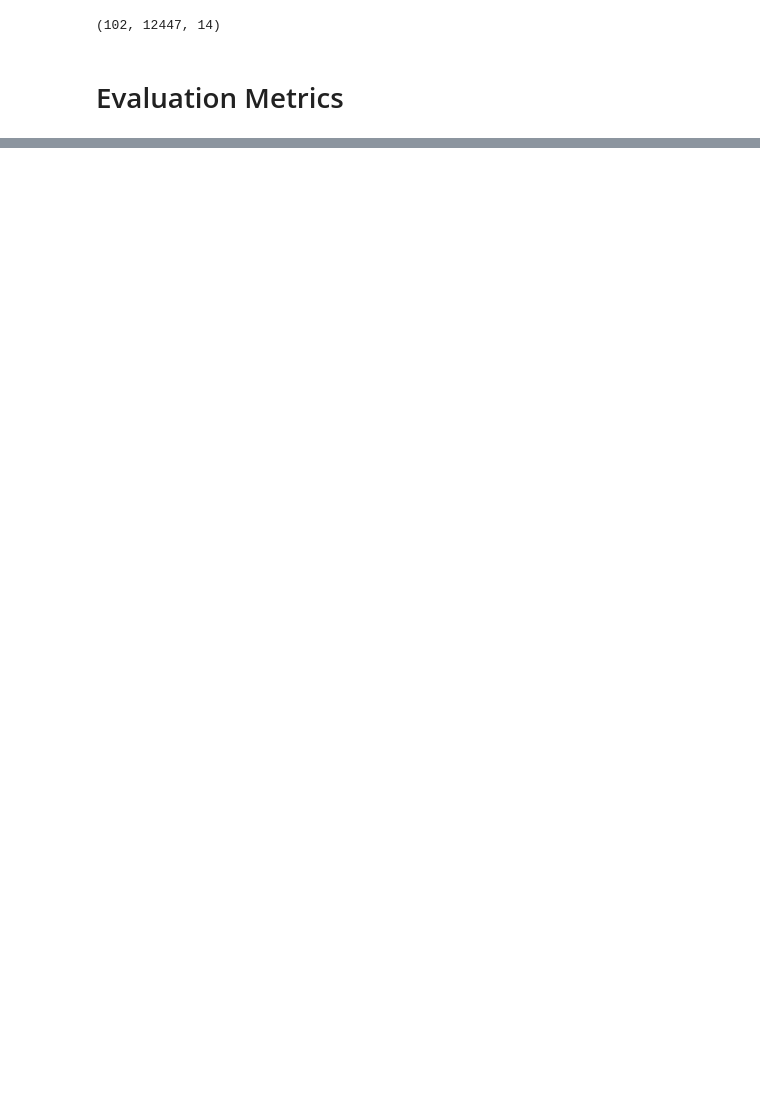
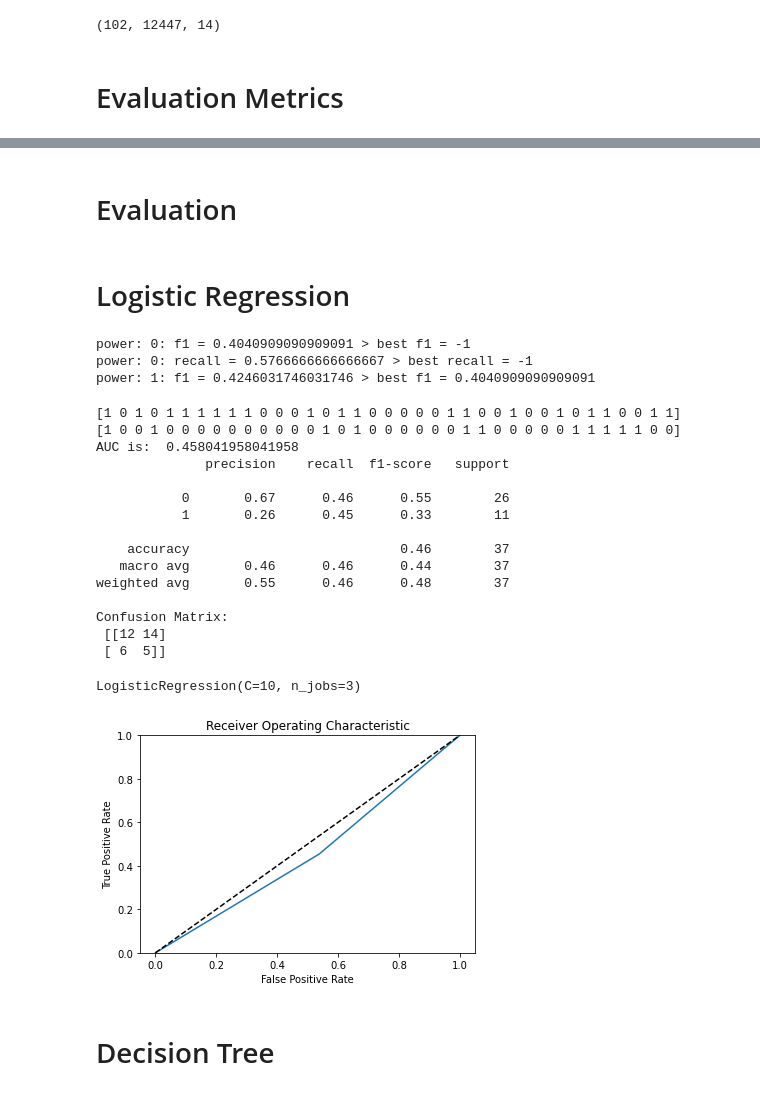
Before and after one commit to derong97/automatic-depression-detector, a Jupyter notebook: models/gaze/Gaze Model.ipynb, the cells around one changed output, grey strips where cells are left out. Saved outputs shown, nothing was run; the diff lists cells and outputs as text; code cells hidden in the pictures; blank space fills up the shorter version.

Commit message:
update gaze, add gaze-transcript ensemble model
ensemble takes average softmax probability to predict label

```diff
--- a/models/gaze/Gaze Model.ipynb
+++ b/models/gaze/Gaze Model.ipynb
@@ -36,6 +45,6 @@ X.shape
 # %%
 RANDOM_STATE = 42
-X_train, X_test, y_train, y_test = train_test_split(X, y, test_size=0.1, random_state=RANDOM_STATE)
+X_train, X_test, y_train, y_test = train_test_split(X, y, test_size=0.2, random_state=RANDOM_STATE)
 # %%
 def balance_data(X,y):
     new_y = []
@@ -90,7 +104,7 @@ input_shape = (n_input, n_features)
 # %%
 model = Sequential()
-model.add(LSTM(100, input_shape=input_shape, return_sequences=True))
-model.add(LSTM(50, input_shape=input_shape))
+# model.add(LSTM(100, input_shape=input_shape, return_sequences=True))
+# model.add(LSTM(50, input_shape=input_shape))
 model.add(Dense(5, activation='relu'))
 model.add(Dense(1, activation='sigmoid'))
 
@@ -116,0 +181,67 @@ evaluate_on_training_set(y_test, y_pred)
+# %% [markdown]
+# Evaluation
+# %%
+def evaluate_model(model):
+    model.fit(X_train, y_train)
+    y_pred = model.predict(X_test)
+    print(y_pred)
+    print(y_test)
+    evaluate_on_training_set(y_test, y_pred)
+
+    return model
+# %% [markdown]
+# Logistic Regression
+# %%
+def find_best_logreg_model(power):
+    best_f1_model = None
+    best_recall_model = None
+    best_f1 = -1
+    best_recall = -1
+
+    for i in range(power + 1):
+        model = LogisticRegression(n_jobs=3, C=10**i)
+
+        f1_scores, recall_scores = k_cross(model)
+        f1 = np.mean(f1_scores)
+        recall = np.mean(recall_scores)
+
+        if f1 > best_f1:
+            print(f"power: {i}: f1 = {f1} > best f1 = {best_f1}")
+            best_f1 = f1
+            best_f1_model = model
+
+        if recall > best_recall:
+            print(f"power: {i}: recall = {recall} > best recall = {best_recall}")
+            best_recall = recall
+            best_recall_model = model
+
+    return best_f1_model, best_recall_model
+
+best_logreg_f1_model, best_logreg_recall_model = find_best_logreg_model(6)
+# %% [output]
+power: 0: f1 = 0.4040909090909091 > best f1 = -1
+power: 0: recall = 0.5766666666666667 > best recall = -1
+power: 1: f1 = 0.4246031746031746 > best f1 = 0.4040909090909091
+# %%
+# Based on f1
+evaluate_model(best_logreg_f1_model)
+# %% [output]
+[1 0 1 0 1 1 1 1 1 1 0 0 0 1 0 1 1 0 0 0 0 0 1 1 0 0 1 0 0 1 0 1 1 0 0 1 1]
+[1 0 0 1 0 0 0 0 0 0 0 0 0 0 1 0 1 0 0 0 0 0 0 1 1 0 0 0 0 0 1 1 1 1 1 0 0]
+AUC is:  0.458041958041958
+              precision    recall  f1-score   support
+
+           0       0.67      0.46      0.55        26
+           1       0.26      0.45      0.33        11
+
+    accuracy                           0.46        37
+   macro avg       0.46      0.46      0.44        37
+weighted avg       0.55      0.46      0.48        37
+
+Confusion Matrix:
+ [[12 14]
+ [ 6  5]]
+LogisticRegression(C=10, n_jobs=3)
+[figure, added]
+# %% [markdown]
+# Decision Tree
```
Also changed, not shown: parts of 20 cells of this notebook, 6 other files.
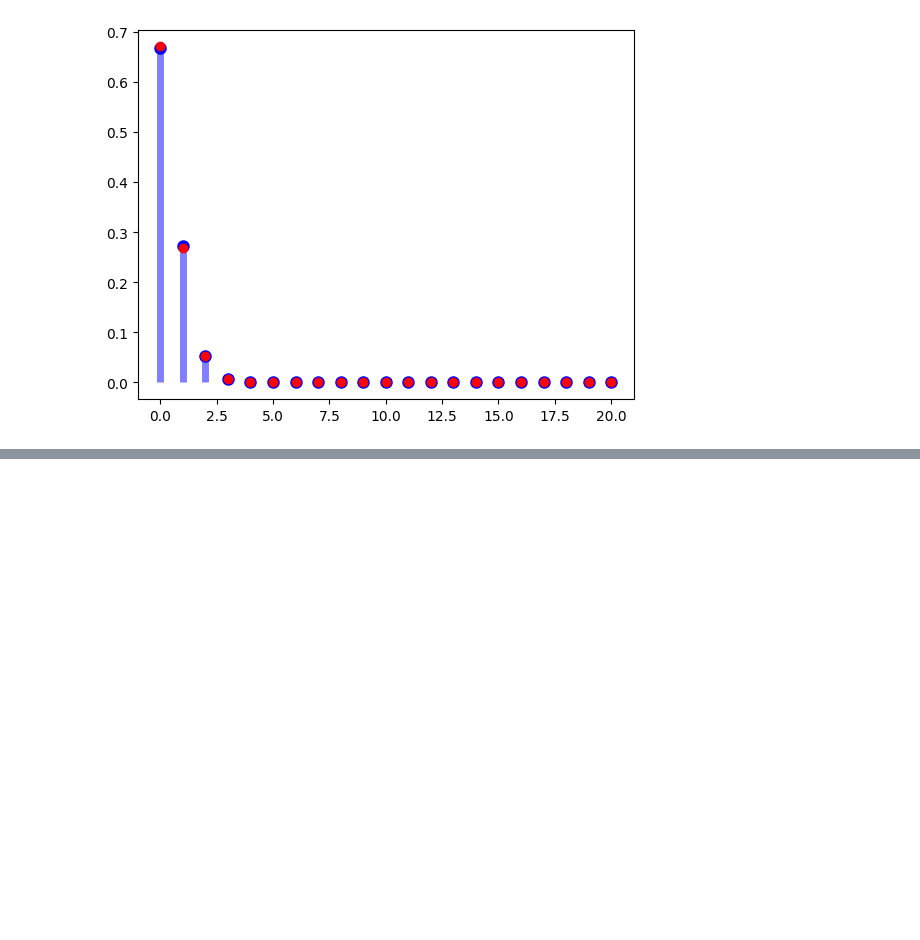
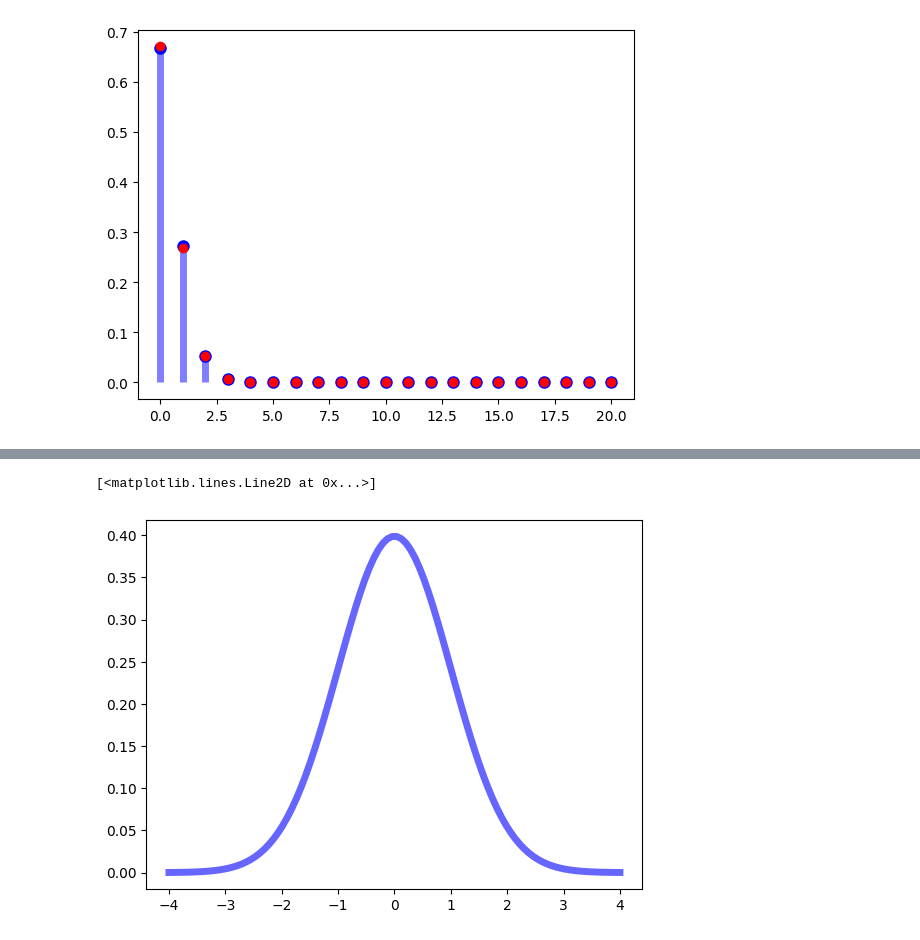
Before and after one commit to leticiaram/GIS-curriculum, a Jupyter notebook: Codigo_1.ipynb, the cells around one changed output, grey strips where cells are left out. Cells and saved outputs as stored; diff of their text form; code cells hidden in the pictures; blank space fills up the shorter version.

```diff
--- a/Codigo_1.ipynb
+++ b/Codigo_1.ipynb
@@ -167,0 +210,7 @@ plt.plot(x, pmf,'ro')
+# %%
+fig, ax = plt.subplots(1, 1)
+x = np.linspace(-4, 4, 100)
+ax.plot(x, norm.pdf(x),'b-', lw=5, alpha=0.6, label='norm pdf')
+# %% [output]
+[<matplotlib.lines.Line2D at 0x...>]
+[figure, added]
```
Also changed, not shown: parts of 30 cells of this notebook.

___

_YOUR INSTRUCTIONS:_
Write out the whole of the data exactly; the pictures stay out.

_SOLUTION TO THIS PROBLEM:_
Before and after one commit to derong97/automatic-depression-detector, a Jupyter notebook: models/gaze/Gaze Model.ipynb, the cells around one changed output, grey strips where cells are left out. Saved outputs shown, nothing was run; the diff lists cells and outputs as text; code cells hidden in the pictures; blank space fills up the shorter version.

Commit message:
update gaze, add gaze-transcript ensemble model
ensemble takes average softmax probability to predict label

```diff
--- a/models/gaze/Gaze Model.ipynb
+++ b/models/gaze/Gaze Model.ipynb
@@ -36,6 +45,6 @@ X.shape
 # %%
 RANDOM_STATE = 42
-X_train, X_test, y_train, y_test = train_test_split(X, y, test_size=0.1, random_state=RANDOM_STATE)
+X_train, X_test, y_train, y_test = train_test_split(X, y, test_size=0.2, random_state=RANDOM_STATE)
 # %%
 def balance_data(X,y):
     new_y = []
@@ -90,7 +104,7 @@ input_shape = (n_input, n_features)
 # %%
 model = Sequential()
-model.add(LSTM(100, input_shape=input_shape, return_sequences=True))
-model.add(LSTM(50, input_shape=input_shape))
+# model.add(LSTM(100, input_shape=input_shape, return_sequences=True))
+# model.add(LSTM(50, input_shape=input_shape))
 model.add(Dense(5, activation='relu'))
 model.add(Dense(1, activation='sigmoid'))
 
@@ -116,0 +181,67 @@ evaluate_on_training_set(y_test, y_pred)
+# %% [markdown]
+# Evaluation
+# %%
+def evaluate_model(model):
+    model.fit(X_train, y_train)
+    y_pred = model.predict(X_test)
+    print(y_pred)
+    print(y_test)
+    evaluate_on_training_set(y_test, y_pred)
+
+    return model
+# %% [markdown]
+# Logistic Regression
+# %%
+def find_best_logreg_model(power):
+    best_f1_model = None
+    best_recall_model = None
+    best_f1 = -1
+    best_recall = -1
+
+    for i in range(power + 1):
+        model = LogisticRegression(n_jobs=3, C=10**i)
+
+        f1_scores, recall_scores = k_cross(model)
+        f1 = np.mean(f1_scores)
+        recall = np.mean(recall_scores)
+
+        if f1 > best_f1:
+            print(f"power: {i}: f1 = {f1} > best f1 = {best_f1}")
+            best_f1 = f1
+            best_f1_model = model
+
+        if recall > best_recall:
+            print(f"power: {i}: recall = {recall} > best recall = {best_recall}")
+            best_recall = recall
+            best_recall_model = model
+
+    return best_f1_model, best_recall_model
+
+best_logreg_f1_model, best_logreg_recall_model = find_best_logreg_model(6)
+# %% [output]
+power: 0: f1 = 0.4040909090909091 > best f1 = -1
+power: 0: recall = 0.5766666666666667 > best recall = -1
+power: 1: f1 = 0.4246031746031746 > best f1 = 0.4040909090909091
+# %%
+# Based on f1
+evaluate_model(best_logreg_f1_model)
+# %% [output]
+[1 0 1 0 1 1 1 1 1 1 0 0 0 1 0 1 1 0 0 0 0 0 1 1 0 0 1 0 0 1 0 1 1 0 0 1 1]
+[1 0 0 1 0 0 0 0 0 0 0 0 0 0 1 0 1 0 0 0 0 0 0 1 1 0 0 0 0 0 1 1 1 1 1 0 0]
+AUC is:  0.458041958041958
+              precision    recall  f1-score   support
+
+           0       0.67      0.46      0.55        26
+           1       0.26      0.45      0.33        11
+
+    accuracy                           0.46        37
+   macro avg       0.46      0.46      0.44        37
+weighted avg       0.55      0.46      0.48        37
+
+Confusion Matrix:
+ [[12 14]
+ [ 6  5]]
+LogisticRegression(C=10, n_jobs=3)
+[figure, added]
+# %% [markdown]
+# Decision Tree
```
Also changed, not shown: parts of 20 cells of this notebook, 6 other files.
Before and after one commit to leticiaram/GIS-curriculum, a Jupyter notebook: Codigo_1.ipynb, the cells around one changed output, grey strips where cells are left out. Cells and saved outputs as stored; diff of their text form; code cells hidden in the pictures; blank space fills up the shorter version.

```diff
--- a/Codigo_1.ipynb
+++ b/Codigo_1.ipynb
@@ -167,0 +210,7 @@ plt.plot(x, pmf,'ro')
+# %%
+fig, ax = plt.subplots(1, 1)
+x = np.linspace(-4, 4, 100)
+ax.plot(x, norm.pdf(x),'b-', lw=5, alpha=0.6, label='norm pdf')
+# %% [output]
+[<matplotlib.lines.Line2D at 0x...>]
+[figure, added]
```
Also changed, not shown: parts of 30 cells of this notebook.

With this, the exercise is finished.